How Intelligent Attribution Modeling Can Benefit Marketers
One of the biggest struggles for marketers today is proving ROI based on their efforts. Attribution modeling may be your solution to demonstrate marketing’s impact on the bottom line.
Need direction to get started? AI Academy for Marketers offers a deep-dive certification course to help marketers make attribution modeling a reality.
If you’re not familiar, AI Academy is an online educational platform that helps you understand, pilot, and scale AI. We created this platform to help marketers gain access to affordable, AI-focused education that advances learning and aids in AI implementation.
Intelligent Attribution Modeling for Marketers is one of the Academy’s certification courses for members. In the course, Katie Robbert (@katierobbert) and Christopher S. Penn (@cspenn) of Trust Insights dive into what attribution modeling is, the different types of attribution models, and best practices for setting up your own analysis.
Keep reading for an overview of the Attribution Modeling Lifecycle from Trust Insights to help you kickstart a flawless attribution model.
What to Expect from the Course
What is attribution analysis and why does every marketing executive demand it?
Attribution modeling is all about who or what gets credit for a business impact you care about. This helps marketers understand what is and what’s not working in their marketing strategy.
In this intermediate/expert-level, 3-hour certification, you will learn:
- The 5 methods of attribution analysis
- The 6C Data Quality Framework
- How to structure your attribution analysis correctly
How Does Attribution Modeling Benefit Marketers?
Fair warning: Before taking this course, it’s recommended that students have a high-level understanding of attribution and how it works.
Attribution modeling helps marketers assign credit to touch points in their customer journeys. For example, when you make a sale, which tactic claims the sale? Is it Facebook ads or email newsletters? Attribution modeling removes the confusion to create a clear understanding of where credit is due for a successful conversion.
The second part of the definition is about cause and effect. Being able to prove cause and effect is a vital part of attribution modeling as it helps prove causality in our annual marketing programs. Ask yourself, “Did you cause an effect that caused a business impact?”
So, how does it work?
The Stages of the Attribution Modeling Lifecycle
The Attribution Modeling Lifecycle helps us to conceptualize all of the stages of implementing attribution modeling into our marketing programs.
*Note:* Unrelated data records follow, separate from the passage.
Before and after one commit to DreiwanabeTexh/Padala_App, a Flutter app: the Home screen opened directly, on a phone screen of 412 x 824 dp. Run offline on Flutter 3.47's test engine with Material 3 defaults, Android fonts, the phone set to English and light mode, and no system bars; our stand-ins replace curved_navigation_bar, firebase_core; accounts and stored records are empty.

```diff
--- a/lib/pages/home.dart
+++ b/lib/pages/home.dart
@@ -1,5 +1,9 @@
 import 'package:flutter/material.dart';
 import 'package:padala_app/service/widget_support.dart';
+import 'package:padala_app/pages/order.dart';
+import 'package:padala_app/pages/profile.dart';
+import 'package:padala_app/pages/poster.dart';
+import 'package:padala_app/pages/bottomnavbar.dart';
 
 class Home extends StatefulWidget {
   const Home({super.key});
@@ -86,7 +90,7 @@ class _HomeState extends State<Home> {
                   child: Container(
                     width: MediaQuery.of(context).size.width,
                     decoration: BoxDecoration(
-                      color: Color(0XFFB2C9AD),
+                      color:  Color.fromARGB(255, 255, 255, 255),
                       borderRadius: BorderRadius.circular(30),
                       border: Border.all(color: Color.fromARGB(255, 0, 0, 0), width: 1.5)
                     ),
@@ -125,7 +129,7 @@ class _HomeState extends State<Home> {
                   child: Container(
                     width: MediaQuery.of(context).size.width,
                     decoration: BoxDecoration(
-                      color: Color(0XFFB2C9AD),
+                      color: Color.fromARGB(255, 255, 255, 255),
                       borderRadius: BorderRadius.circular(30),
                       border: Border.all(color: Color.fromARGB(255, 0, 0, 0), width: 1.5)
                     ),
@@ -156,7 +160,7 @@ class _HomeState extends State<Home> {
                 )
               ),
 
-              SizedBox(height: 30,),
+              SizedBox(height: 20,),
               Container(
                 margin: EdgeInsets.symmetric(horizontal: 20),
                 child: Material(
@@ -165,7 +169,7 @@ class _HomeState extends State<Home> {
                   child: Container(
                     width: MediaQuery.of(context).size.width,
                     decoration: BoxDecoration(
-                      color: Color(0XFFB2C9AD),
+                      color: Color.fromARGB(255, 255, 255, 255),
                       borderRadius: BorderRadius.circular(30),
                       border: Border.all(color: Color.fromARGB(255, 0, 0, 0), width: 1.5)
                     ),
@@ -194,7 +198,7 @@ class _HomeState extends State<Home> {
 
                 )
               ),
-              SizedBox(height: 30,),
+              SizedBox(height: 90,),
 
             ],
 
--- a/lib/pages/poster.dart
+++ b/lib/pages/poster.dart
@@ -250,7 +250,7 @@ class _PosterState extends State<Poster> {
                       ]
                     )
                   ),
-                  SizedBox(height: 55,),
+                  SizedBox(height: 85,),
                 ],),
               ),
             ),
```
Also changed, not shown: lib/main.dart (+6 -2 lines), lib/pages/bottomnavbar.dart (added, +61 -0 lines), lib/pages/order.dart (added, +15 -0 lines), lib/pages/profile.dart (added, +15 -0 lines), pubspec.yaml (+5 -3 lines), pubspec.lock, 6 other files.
Katie and Chris break down the lifecycle into four stages: planning, data, development, and deployment.
In this stage, we uncover the business requirements and goals of the project.
A helpful way to begin with requirements is to formulate the phrase, “As a (person), I (want to), (so that).” “Person” is your audience, “want to” is your intent, and “so that” is your outcome. An example of this is: “As a CMO, I want to understand which channels are performing, so that I know where to allocate budget and deploy resources.”
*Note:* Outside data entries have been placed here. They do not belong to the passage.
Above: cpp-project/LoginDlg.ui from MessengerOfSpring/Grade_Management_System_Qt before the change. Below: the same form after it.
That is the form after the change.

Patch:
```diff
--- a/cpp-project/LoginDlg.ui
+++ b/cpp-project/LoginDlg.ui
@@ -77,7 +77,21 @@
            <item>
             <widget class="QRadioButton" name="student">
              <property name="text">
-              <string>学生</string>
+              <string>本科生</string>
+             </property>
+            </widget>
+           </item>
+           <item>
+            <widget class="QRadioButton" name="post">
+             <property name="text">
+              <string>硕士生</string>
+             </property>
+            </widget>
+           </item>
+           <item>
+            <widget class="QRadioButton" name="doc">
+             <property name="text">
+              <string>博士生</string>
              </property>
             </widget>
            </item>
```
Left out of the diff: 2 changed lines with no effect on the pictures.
Another crucial part of the planning stage is to understand your goals and values. Your goals are critical to the success of attribution modeling implementation. Tips for setting realistic goals include attaching a value to your goal and using software to measure them effectively.
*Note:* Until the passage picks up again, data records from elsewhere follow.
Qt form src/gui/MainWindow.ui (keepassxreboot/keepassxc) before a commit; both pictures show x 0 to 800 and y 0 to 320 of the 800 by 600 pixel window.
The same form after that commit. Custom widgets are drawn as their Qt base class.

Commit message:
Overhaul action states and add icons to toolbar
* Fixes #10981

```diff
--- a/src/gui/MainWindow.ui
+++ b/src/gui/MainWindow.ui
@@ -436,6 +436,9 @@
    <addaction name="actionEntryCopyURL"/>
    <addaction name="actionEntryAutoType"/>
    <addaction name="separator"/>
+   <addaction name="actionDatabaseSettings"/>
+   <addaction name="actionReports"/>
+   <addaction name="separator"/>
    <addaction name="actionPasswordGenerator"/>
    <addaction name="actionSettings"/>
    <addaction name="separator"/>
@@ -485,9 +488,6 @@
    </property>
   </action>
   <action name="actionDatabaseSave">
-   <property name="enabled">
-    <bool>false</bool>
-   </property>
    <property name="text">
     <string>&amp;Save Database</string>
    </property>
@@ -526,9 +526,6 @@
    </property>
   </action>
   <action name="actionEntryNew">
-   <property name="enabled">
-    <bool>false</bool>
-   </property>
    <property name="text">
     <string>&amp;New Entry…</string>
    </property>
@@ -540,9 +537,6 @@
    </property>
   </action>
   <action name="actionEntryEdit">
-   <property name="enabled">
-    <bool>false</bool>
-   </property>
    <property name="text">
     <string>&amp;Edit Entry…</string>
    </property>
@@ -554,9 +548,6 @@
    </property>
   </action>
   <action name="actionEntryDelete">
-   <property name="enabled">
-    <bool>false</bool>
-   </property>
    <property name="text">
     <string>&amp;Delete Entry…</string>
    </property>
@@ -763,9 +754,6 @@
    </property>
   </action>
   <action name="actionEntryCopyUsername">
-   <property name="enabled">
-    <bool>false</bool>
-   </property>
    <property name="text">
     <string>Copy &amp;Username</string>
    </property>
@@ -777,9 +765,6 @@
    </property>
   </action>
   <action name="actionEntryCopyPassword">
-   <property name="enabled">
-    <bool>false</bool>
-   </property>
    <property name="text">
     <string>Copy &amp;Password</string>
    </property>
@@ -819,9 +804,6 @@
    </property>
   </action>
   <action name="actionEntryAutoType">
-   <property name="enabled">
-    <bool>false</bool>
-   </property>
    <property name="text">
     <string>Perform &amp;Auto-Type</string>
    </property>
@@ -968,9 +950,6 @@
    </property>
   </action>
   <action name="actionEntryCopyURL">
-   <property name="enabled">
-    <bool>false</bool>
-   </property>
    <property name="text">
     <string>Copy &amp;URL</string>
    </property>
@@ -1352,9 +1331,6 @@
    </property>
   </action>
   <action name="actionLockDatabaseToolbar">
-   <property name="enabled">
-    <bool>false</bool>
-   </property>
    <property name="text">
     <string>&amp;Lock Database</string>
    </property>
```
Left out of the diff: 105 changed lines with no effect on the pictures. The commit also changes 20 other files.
The data stage consists of data requirements, data collection, attribution data Q&A, and data preparation.
The quality of your data affects the quality of the model. Factors you should focus on when considering the quality of your data include if it is clean, complete, comprehensive, chosen, credible, and calculable.
When dealing with data storage, you can track data through spreadsheets and visualization tools (i.e. Tableau). When you’re looking at databases for advanced analytics, make sure it’s secure and user friendly. A key part of data storage is to examine data and we do this through data inspection.
During the development phase, we focus on model selection and evaluation.
There are three types of models you can select when implementing intelligent attribution modeling. These three models include out of the box models, custom models, and AI-driven models.
Out of the box models include first touch attribution, last touch attribution, linear attribution, time decay attribution, and position based attribution. Out of the box models are the easiest to use, but the accuracy of the data is the lowest.
Custom models are useful when you want to build a model that is tailored just for your company. Custom models are not as easy to use, but the accuracy is better than out of the box.
AI-driven models use machine learning to try and understand when things are not always in a given sequence or something is changing rapidly. Just like custom models, AI driven models are not easy to use, but accuracy is the best option of the three.
When you evaluate these models and consider which is best for your company, key factors to focus on include time/resources, budget, and effort/skill sets.
In the last phase of the Attribution Modeling Lifecycle, we focus on model deployment and tuning.
The model we choose is only as good as what it tells us to do. This means that the reporting capabilities of our chosen model equates to how valuable attribution modeling can be in your business. Effective data visualization charts should be clear, clean, complete, concise, cited, and conclusive.
Ready to discover these and other important AI concepts? Sign up for the AI Academy today.